The PET-Scan is a non-invasive imaging technique using a radioactive tracer to reveal how tissues and organs are functioning. The injected tracer accumulates in regions of the body where metabolic and chemical activity is highest, revealing these regions as bright spots. Cancer cells often have higher activity, and the exam may detect the disease before it is visible on other imaging tests.
It is used to detect cancer or recurrence, to search for disease that may have spread to distant locations (metastases), or to evaluate response to treatment.
Often, the PET scan is combined with a CT scan for better spatial localization.
Detailed instructions for preparation for the scan will be given in advance; The patient should avoid intense exercise in the days before the exam. The exam requires fasting for several hours. A radioactive agent injection will be administered to the patient 30 to 60 minutes before the exam; The patient lies on a table for the entire duration of the exam, approximately 30 minutes. This table slides into a ring-shaped machine; No pain or abnormal sensations are felt during the exam. The complete evaluation is approximately 2 hours.

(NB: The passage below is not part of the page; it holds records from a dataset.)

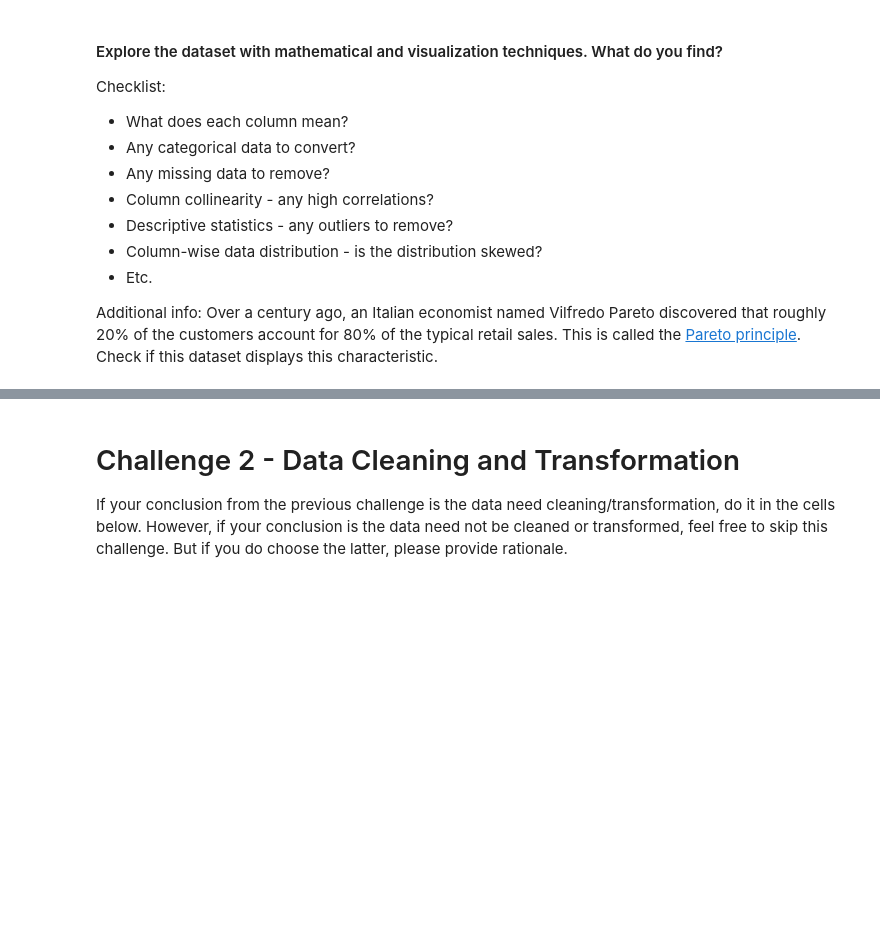
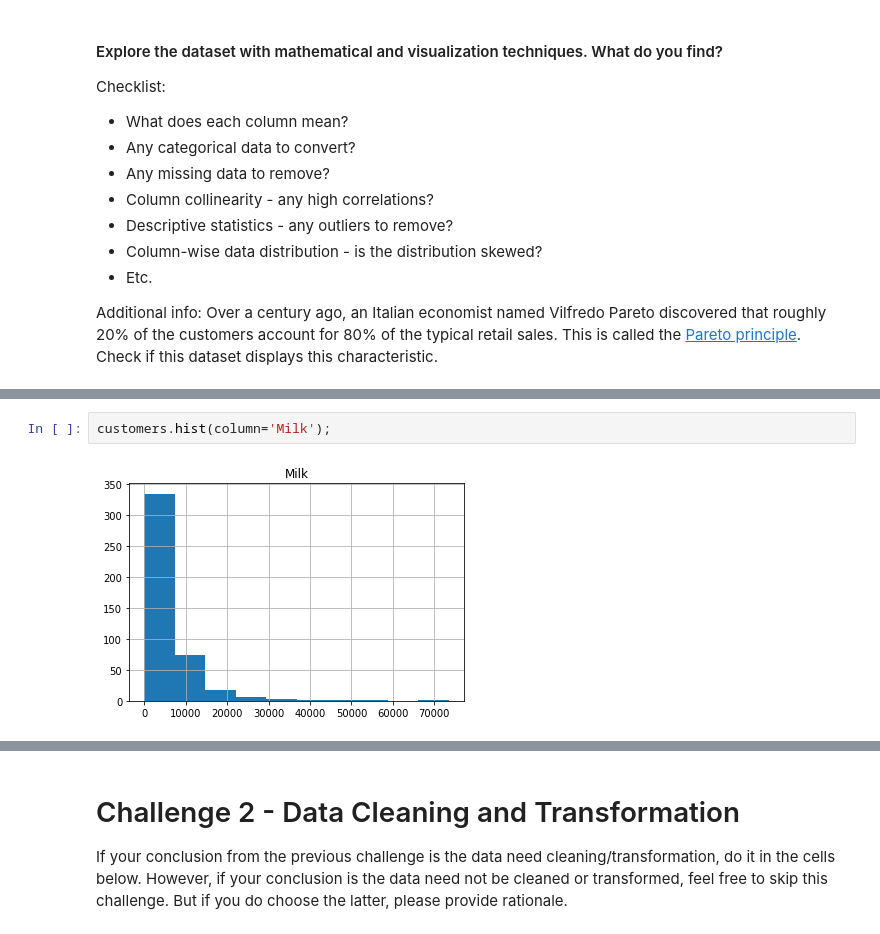
Before and after one commit to vkamg/dataptmad1019, a Jupyter notebook: module-3/lab-unsupervised-learning/your-code/main.ipynb, the cells around one changed output, grey strips where cells are left out. Saved outputs shown, nothing was run; the diff lists cells and outputs as text; blank space fills up the shorter version.

```diff
--- a/module-3/lab-unsupervised-learning/your-code/main.ipynb
+++ b/module-3/lab-unsupervised-learning/your-code/main.ipynb
@@ -40,0 +174,4 @@ Additional info: Over a century ago, an Italian economist named Vilfredo Pareto
+# %%
+customers.hist(column='Milk');
+# %% [output]
+[figure, added]
```
Also changed, not shown: parts of 26 cells of this notebook.
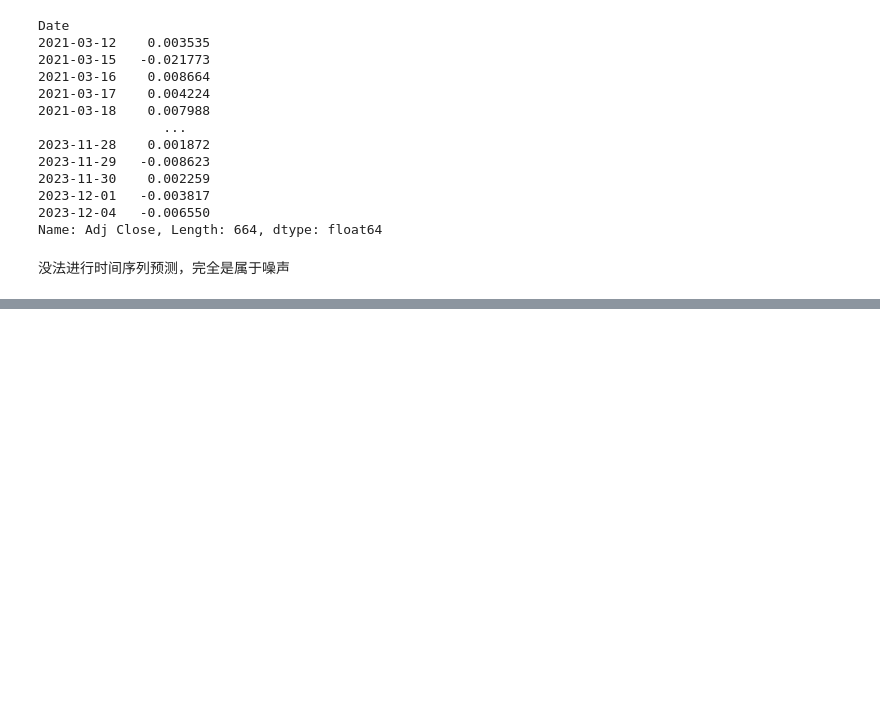
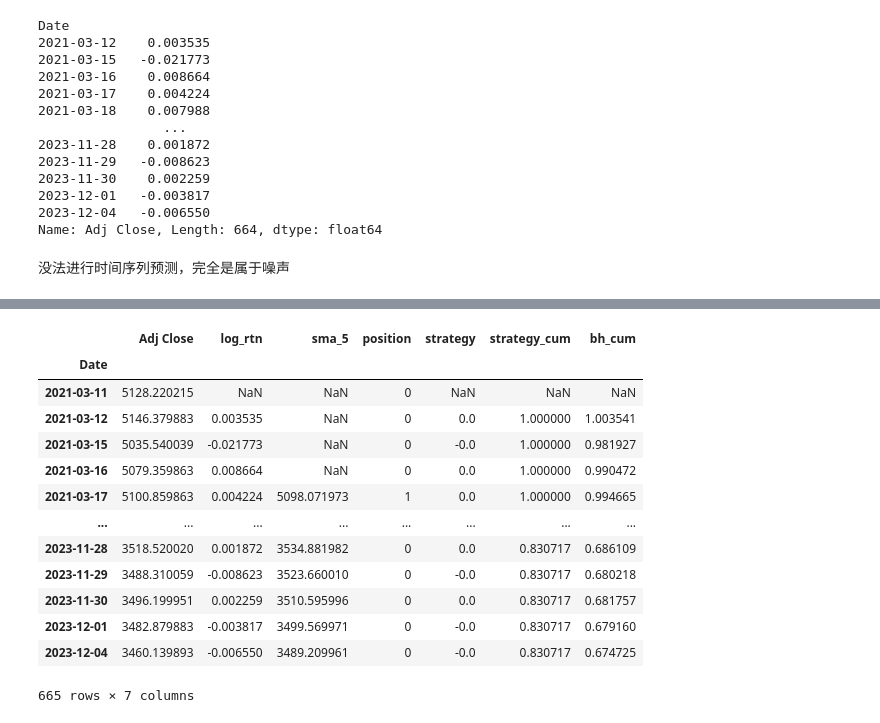
Before and after one commit to JPL-JUNO/Data-Analysis-and-Science, a Jupyter notebook: TSFP/code/000300.ipynb, the cells around one changed output, grey strips where cells are left out. Cells and saved outputs as stored; diff of their text form; code cells hidden in the pictures; blank space fills up the shorter version.

```diff
--- a/TSFP/code/000300.ipynb
+++ b/TSFP/code/000300.ipynb
@@ -80,0 +108,18 @@ Name: Adj Close, Length: 664, dtype: float64
+# %%
+df.loc[:, ['position']] = (df['Adj Close'] > df['sma_5']).astype(int)
+df
+# %% [output]
+|  | Adj Close | log_rtn | sma_5 | position | strategy | strategy_cum | bh_cum |
+| Date |  |  |  |  |  |  |  |
+| 2021-03-11 | 5128.220215 | NaN | NaN | 0 | NaN | NaN | NaN |
+| 2021-03-12 | 5146.379883 | 0.003535 | NaN | 0 | 0.0 | 1.000000 | 1.003541 |
+| 2021-03-15 | 5035.540039 | -0.021773 | NaN | 0 | -0.0 | 1.000000 | 0.981927 |
+| 2021-03-16 | 5079.359863 | 0.008664 | NaN | 0 | 0.0 | 1.000000 | 0.990472 |
+| 2021-03-17 | 5100.859863 | 0.004224 | 5098.071973 | 1 | 0.0 | 1.000000 | 0.994665 |
+| ... | ... | ... | ... | ... | ... | ... | ... |
+| 2023-11-28 | 3518.520020 | 0.001872 | 3534.881982 | 0 | 0.0 | 0.830717 | 0.686109 |
+| 2023-11-29 | 3488.310059 | -0.008623 | 3523.660010 | 0 | -0.0 | 0.830717 | 0.680218 |
+| 2023-11-30 | 3496.199951 | 0.002259 | 3510.595996 | 0 | 0.0 | 0.830717 | 0.681757 |
+| 2023-12-01 | 3482.879883 | -0.003817 | 3499.569971 | 0 | -0.0 | 0.830717 | 0.679160 |
+| 2023-12-04 | 3460.139893 | -0.006550 | 3489.209961 | 0 | -0.0 | 0.830717 | 0.674725 |
+665 rows × 7 columns
```
Also changed, not shown: parts of 19 cells of this notebook, 1 other file.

The exam involves exposure to ionizing radiation with a low risk of side effects. Fetuses and breastfed newborns are also exposed to ionizing radiation. Some people who have a fear of enclosed spaces may experience anxiety. If necessary, a mild sedative can be prescribed from a pharmacy before the exam. A slight risk of an allergic reaction to the product used.